▶ [Task brief] Filter the records, keeping every line that has the string "figure".

—————

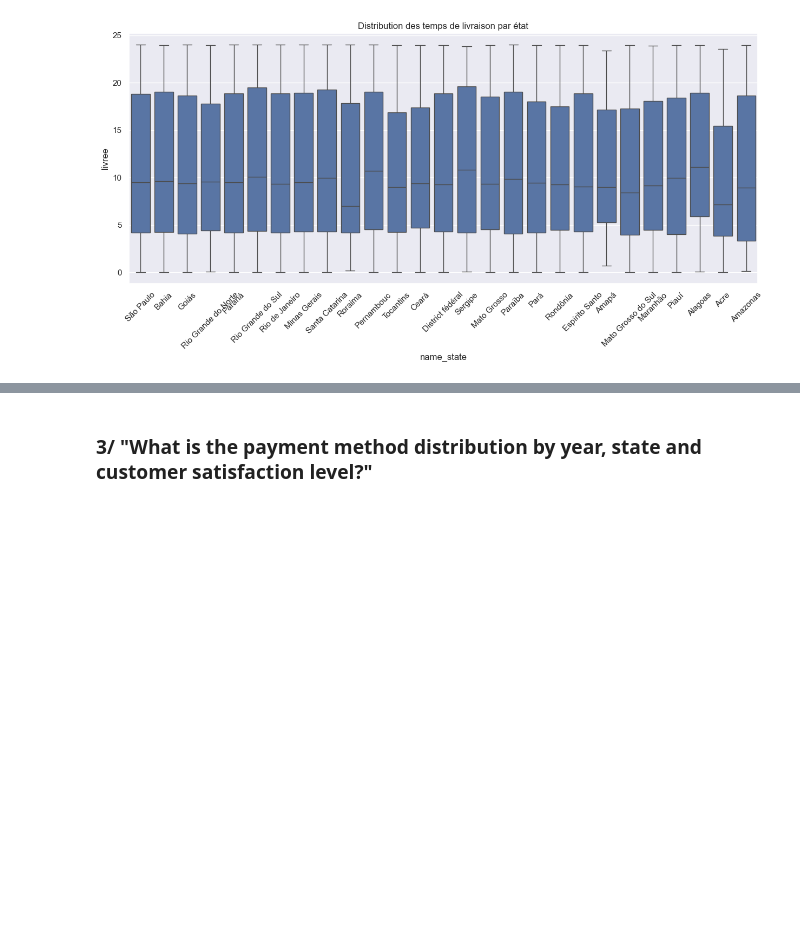
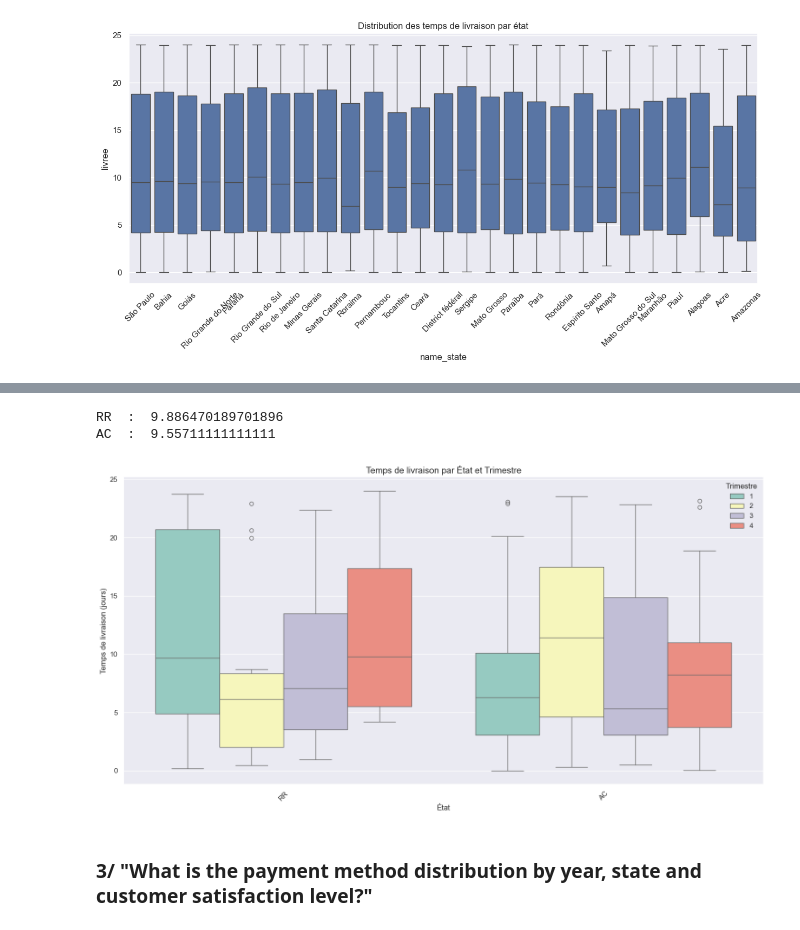
Before and after one commit to Cheliel/big_data, a Jupyter notebook: exam/exam.ipynb, the cells around one changed output, grey strips where cells are left out. Cells and saved outputs as stored; diff of their text form; code cells hidden in the pictures; blank space fills up the shorter version.

```diff
--- a/exam/exam.ipynb
+++ b/exam/exam.ipynb
@@ -210,3 +214,30 @@ plt.show()
+# %%
+
+data = getCountry_by_meanDelivery(country, 10)
+
+plt.figure(figsize=(15, 8))
+
+sns.boxplot(data=data,
+            x='state',
+            y='livree',
+            hue='trimestre',
+            palette='Set3')
+
+plt.title('Temps de livraison par État et Trimestre', fontsize=14)
+plt.xlabel('État', fontsize=12)
+plt.ylabel('Temps de livraison (jours)', fontsize=12)
+plt.xticks(rotation=45)
+
+plt.legend(title='Trimestre')
+
+
+plt.tight_layout()
+
+plt.show()
+# %% [output]
+RR  :  9.886470189701896
+AC  :  9.55711111111111
+[figure, added]
 # %% [markdown]
 ### 3/ "What is the payment method distribution by year, state and customer satisfaction level?"
 # %%
```
Also changed, not shown: parts of 10 cells of this notebook, 17 other files.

—————

▶ [Answer section]
+plt.figure(figsize=(15, 8))
+[figure, added]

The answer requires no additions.